We’re glad to see the government back off its proposal to create an enormous database of license plates after an outcry over the potential for abuse of the privacy rights of law-abiding Americans.
The Homeland Security Department abruptly dropped plans to ask a private company to give the government access to a nationwide database of license plate tracking information. Secretary Jeh Johnson nixed the contract proposal issued last week. The proposal indicated Immigration and Customs Enforcement was planning to use the license plate data in pursuit of criminal immigrants and others sought by authorities. An ICE spokeswoman said the contract solicitation was posted “without the awareness of ICE leadership.” Whoops.
We have nothing against the pursuit of criminals.
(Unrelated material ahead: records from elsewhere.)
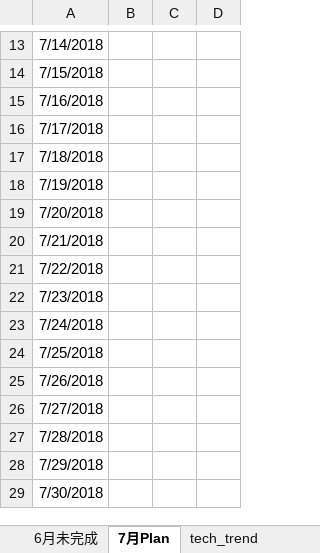
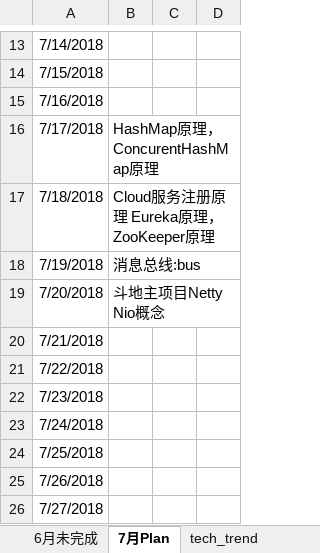
Before and after one commit to jonedaniel/openconfig, an Excel workbook: week_p.xlsx, sheet 7月Plan, drawn as a sheet; only a part is shown, gaps mark what is left out; the shorter side is filled out with more unchanged rows; values as stored, in another font and other column widths than the file's, no borders; the diff names each change by its address in the sheet, - before the commit and + after, or states it on an @@ line.

```diff
--- a/week_p.xlsx (sheet 7月Plan)
+++ b/week_p.xlsx (sheet 7月Plan)
-B16: (empty)
+B16: HashMap原理，ConcurentHashMap原理
-B17: (empty)
+B17: Cloud服务注册原理 Eureka原理，ZooKeeper原理
-B18: (empty)
+B18: 消息总线:bus
-B19: (empty)
+B19: 斗地主项目Netty Nio概念
```
Also changed, not shown: sheet tech_record, charts or pictures.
Just a natural discomfort with the thought of vacuuming up information about the movements of everyone without some privacy protections.
Law enforcement has been using license plate readers, which take pictures of license plates as they pass, for years. It helps the good guys catch the bad guys.
But privacy advocates are right to be concerned over the unchecked collection of such information and the possibility that average citizens could thus be more easily tracked. Because of those concerns, at least 14 states are considering measures that would curb surveillance efforts, including the use of license plate readers.
But the federal government wanted much more than license plate information. In addition to the date, time and location of the vehicle, the government wanted a photo of the vehicle, and presumably its occupants. Homeland Security also wanted instant and around-the-clock access to the records and requested that whoever wins the contract work to make the information available through a smartphone app.
How convenient. And potentially dangerous, since there was no indication how long the individual records would be kept, what other government agencies would have access to them and what would be done to prevent abuses. Technology is making it easier all the time to move closer and closer to a Big Brother world. We shouldn’t be using that technology to snoop just because it’s possible.
Unchecked government data collection revealed by former NSA contractor Edward Snowden has startled Americans, but this latest proposal clearly went too far.
The government has to safeguard the American people. But that effort also has to recognize privacy lines that can’t be crossed without some evidence of wrongdoing.